Fourth, Plaintiff maintains that the "Magistrate Judge does not address the overall pattern of [Plaintiff's] disabling impairments." Objections 3. Suffice it to say that the ALJ found that Plaintiff did "not have an impairment or combination of impairments" that would render him disabled under the Act. Administrative Record 16. And, then on pages seventeen and following, the ALJ sets forth substantial evidence to support his decision. The Court need not enumerate all of the evidence again here. Hence, the Court will overrule this objection.

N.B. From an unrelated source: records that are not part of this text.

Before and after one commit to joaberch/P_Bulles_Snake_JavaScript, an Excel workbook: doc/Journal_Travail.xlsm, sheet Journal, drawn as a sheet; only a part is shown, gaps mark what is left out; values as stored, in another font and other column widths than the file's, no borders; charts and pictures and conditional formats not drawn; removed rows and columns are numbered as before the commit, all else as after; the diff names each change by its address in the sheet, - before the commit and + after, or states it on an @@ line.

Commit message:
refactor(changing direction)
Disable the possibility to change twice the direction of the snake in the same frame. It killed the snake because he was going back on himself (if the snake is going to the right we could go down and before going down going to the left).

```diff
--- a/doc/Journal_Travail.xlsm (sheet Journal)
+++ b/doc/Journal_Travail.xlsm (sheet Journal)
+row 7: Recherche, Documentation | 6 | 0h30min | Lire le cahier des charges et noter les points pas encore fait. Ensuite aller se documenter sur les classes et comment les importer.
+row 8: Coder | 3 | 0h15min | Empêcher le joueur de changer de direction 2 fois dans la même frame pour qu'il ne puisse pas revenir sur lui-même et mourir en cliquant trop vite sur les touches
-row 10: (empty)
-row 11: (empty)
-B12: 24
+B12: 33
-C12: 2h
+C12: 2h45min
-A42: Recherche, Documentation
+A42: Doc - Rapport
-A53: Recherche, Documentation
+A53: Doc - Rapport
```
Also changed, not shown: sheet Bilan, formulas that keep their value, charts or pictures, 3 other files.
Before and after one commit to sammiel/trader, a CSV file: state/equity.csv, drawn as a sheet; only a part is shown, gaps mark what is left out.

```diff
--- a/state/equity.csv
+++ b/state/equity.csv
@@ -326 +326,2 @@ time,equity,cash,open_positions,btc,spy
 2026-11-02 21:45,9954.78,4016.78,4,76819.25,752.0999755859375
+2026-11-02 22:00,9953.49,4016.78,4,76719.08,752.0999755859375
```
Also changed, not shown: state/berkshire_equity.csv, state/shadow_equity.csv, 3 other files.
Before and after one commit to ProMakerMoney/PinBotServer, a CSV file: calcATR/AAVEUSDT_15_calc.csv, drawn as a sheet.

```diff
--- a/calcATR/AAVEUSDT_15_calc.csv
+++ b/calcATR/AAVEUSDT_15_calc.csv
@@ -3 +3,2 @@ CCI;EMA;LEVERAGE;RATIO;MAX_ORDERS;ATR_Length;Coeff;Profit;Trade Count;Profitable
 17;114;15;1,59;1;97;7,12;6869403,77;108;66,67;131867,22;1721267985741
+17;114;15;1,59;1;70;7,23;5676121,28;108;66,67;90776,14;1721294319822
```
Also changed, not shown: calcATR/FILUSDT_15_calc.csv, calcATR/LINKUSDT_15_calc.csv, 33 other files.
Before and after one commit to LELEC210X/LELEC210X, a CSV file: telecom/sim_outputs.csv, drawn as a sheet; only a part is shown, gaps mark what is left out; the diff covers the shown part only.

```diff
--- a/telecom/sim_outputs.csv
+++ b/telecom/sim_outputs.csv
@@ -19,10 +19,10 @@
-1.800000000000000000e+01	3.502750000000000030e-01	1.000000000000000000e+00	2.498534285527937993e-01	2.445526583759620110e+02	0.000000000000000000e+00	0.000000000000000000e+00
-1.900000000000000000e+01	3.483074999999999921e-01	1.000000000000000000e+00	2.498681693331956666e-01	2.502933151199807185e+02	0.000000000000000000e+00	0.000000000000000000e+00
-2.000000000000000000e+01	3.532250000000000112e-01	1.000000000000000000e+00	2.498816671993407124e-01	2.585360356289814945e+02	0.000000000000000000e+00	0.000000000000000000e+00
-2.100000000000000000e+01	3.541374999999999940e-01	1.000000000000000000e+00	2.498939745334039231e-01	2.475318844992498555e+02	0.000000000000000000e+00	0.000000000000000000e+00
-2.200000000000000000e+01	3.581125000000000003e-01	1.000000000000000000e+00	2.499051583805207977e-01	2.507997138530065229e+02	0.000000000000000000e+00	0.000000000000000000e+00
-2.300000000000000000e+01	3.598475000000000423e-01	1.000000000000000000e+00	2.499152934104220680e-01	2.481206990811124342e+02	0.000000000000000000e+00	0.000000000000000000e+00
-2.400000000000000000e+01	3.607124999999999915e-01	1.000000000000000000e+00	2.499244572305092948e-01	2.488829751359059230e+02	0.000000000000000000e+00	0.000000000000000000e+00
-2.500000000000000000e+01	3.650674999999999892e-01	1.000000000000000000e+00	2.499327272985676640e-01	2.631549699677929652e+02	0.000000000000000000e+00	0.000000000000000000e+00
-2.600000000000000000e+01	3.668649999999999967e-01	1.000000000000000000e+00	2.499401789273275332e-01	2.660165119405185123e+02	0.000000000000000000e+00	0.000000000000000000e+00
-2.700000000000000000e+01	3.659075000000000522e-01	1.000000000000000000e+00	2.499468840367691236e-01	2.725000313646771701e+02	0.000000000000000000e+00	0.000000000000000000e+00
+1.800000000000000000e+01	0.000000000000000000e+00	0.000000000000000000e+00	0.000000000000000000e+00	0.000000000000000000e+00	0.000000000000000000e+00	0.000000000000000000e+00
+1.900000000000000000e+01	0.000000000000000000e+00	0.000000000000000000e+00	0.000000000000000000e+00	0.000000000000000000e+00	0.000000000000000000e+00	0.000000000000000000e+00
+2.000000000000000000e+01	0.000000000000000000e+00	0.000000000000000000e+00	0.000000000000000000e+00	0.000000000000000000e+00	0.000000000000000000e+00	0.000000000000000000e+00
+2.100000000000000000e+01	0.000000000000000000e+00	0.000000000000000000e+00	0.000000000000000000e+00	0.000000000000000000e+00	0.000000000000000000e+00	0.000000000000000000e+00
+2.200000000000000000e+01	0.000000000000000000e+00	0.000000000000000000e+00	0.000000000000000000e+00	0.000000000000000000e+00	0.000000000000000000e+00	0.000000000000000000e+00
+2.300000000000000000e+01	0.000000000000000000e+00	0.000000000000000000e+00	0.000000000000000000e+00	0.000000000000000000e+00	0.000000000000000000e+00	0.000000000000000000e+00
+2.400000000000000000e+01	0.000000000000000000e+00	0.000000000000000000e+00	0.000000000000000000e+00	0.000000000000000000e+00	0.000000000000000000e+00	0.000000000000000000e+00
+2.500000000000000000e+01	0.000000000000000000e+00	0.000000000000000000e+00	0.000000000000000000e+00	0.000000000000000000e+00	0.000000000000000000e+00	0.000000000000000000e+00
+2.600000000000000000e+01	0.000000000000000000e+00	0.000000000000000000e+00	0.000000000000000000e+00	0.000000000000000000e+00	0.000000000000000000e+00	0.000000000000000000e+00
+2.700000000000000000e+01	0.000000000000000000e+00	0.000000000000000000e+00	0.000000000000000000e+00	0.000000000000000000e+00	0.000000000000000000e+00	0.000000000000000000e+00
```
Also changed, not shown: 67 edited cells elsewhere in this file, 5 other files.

Fifth, although not altogether clear, it appears that the crux of this objection is that (1) the Magistrate Judge erred in rejecting Plaintiff's argument "that the ALJ improperly relied on other physicians' conclusions that were irrelevant because they were based on medical records prior to Plaintiff's critical worsening[;] Objections 3, and (2) the Magistrate Judge erred in not finding that the ALJ improperly "relied on medical reviewers who based their opinions on a materially incomplete medical record. Id. at 4. According to ...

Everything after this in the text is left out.